* About this task *
Scan the records below, and wherever a line has the word "theme", pull it out.

____________

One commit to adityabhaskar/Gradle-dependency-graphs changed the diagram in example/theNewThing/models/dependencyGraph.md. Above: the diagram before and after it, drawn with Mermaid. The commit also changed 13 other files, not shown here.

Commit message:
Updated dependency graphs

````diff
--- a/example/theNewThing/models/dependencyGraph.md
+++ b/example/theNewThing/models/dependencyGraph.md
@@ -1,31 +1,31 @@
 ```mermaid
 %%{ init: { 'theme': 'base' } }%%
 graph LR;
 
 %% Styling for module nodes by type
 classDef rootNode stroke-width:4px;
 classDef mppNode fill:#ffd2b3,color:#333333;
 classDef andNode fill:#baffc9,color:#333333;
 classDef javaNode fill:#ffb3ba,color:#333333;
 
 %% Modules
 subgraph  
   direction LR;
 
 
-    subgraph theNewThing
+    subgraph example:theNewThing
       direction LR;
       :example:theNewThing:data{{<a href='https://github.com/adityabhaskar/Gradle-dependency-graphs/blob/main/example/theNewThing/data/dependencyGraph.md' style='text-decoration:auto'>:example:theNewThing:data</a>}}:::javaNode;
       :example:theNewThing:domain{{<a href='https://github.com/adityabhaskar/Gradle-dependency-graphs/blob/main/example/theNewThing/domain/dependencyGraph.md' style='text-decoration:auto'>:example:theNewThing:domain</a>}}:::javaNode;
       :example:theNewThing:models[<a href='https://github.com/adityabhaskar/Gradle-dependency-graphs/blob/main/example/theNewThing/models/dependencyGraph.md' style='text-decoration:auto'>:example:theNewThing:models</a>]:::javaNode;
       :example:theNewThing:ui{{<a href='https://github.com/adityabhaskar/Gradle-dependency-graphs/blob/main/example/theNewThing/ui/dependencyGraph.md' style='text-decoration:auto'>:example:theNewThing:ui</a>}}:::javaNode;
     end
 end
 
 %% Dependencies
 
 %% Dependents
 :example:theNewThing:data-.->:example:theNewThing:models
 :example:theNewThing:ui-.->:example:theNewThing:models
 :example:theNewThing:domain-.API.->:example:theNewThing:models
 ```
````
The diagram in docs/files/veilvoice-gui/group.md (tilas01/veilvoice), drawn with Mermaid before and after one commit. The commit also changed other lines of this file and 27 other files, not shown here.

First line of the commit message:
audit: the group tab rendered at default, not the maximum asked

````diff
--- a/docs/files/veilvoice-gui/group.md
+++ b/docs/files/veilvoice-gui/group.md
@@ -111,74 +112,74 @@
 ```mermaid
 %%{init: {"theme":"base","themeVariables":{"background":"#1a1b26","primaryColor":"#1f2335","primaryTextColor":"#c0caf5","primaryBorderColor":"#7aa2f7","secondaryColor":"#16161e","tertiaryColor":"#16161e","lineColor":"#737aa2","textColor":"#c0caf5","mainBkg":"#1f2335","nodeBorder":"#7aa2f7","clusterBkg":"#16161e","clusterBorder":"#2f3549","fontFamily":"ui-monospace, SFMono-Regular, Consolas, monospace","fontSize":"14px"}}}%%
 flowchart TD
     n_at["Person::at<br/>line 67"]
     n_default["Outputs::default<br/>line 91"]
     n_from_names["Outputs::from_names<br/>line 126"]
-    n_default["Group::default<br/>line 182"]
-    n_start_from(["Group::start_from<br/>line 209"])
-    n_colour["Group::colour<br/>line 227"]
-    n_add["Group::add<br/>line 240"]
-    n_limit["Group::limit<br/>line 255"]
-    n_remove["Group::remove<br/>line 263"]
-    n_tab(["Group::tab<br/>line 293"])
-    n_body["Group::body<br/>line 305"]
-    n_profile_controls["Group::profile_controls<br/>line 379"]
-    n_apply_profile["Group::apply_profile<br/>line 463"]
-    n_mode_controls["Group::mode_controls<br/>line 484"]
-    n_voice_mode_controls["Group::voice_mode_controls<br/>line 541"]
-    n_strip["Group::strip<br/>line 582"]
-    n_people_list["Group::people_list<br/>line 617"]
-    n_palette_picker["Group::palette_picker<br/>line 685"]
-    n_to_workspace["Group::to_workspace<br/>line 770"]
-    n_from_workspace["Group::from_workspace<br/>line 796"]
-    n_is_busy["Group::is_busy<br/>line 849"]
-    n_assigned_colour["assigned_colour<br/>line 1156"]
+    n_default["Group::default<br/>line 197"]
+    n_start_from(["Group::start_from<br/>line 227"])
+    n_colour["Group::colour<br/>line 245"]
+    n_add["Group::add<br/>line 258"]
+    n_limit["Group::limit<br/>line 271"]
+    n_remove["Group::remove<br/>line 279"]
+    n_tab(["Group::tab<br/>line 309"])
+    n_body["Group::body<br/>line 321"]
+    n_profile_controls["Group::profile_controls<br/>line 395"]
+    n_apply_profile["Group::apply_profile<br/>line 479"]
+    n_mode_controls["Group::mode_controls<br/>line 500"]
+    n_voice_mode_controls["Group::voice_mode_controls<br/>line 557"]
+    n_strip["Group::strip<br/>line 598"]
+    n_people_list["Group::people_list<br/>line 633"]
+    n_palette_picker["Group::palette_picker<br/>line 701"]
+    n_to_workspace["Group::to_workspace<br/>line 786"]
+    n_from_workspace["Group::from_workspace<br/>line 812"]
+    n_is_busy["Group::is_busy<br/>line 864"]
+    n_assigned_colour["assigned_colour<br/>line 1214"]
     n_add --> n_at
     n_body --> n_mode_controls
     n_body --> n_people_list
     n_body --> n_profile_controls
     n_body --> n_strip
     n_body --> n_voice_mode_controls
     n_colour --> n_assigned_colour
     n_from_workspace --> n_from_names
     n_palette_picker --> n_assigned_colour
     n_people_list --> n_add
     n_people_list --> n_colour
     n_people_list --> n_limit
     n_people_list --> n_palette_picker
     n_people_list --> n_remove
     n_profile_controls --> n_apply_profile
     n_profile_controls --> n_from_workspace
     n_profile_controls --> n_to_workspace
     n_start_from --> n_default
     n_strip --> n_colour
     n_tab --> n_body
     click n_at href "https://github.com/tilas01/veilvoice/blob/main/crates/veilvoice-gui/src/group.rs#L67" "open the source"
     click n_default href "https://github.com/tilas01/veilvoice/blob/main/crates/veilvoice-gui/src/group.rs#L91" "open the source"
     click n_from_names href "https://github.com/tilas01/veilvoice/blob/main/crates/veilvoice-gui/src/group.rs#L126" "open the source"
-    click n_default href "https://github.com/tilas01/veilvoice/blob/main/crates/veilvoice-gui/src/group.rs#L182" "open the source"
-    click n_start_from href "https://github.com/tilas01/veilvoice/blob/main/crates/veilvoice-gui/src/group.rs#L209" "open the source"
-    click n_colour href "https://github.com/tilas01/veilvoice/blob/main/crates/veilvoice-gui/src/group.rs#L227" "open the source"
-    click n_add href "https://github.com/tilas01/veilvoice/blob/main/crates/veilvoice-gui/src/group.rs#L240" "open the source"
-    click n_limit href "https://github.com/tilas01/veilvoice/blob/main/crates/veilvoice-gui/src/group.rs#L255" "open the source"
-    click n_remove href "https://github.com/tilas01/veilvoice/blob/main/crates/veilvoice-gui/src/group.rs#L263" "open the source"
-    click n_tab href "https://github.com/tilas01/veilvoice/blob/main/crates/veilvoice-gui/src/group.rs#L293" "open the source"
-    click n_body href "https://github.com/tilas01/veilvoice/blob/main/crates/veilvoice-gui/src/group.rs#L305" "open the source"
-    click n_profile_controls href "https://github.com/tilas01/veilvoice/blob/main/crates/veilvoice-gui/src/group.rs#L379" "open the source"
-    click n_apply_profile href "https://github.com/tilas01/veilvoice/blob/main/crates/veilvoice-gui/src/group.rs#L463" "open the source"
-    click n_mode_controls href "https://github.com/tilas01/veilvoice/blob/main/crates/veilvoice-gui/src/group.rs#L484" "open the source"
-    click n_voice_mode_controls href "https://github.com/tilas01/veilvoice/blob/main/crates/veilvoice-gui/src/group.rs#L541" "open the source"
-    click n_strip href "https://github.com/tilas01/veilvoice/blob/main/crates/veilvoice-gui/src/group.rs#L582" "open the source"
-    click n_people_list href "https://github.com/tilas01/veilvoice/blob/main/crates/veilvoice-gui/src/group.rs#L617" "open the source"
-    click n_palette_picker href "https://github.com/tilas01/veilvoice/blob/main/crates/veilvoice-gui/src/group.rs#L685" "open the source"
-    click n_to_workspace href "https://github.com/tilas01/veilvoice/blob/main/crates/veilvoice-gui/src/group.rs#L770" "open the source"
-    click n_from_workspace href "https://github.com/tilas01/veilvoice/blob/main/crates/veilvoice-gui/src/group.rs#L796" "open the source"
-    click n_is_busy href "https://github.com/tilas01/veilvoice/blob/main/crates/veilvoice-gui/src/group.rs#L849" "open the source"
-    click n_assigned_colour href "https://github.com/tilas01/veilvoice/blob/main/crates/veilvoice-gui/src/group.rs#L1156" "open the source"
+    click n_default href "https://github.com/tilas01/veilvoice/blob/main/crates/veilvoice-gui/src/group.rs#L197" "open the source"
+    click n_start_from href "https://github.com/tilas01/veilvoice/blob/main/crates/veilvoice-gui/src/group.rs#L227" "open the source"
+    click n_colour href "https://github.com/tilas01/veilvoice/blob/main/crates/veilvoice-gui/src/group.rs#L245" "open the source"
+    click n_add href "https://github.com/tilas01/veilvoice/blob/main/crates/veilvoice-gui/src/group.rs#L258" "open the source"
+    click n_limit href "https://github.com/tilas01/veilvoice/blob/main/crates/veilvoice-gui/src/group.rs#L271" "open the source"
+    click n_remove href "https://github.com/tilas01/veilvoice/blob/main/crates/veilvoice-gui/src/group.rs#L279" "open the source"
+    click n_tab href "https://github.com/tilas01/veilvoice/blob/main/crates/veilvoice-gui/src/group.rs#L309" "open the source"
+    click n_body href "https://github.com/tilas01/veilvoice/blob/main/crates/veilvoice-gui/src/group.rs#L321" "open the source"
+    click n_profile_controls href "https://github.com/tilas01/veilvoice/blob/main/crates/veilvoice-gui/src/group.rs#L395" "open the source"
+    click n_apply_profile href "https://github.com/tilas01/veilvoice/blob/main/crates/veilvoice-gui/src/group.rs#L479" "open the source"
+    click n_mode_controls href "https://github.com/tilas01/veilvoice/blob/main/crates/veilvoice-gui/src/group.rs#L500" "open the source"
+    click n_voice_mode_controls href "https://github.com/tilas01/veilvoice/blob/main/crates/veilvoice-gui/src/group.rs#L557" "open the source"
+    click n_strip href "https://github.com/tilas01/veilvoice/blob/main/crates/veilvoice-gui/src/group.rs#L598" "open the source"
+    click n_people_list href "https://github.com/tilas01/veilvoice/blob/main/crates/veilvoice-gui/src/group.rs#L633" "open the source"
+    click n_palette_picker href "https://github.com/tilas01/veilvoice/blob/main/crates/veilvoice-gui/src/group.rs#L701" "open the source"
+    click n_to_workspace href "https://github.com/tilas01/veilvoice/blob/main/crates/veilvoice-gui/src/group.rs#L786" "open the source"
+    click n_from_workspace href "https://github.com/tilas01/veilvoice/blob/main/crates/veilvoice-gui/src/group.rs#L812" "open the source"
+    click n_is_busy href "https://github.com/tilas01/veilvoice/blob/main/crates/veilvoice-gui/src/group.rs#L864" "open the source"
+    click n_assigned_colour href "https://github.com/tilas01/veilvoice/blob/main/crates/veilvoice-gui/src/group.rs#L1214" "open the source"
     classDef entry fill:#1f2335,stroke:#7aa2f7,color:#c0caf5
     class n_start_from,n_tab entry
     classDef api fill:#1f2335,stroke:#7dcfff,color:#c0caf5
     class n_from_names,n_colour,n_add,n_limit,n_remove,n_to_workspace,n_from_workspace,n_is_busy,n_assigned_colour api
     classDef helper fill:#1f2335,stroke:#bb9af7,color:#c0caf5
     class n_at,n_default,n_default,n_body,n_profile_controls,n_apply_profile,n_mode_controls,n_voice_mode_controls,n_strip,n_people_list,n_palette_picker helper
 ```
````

____________

* Worked solution *
 %%{ init: { 'theme': 'base' } }%%
 %%{init: {"theme":"base","themeVariables":{"background":"#1a1b26","primaryColor":"#1f2335","primaryTextColor":"#c0caf5","primaryBorderColor":"#7aa2f7","secondaryColor":"#16161e","tertiaryColor":"#16161e","lineColor":"#737aa2","textColor":"#c0caf5","mainBkg":"#1f2335","nodeBorder":"#7aa2f7","clusterBkg":"#16161e","clusterBorder":"#2f3549","fontFamily":"ui-monospace, SFMono-Regular, Consolas, monospace","fontSize":"14px"}}}%%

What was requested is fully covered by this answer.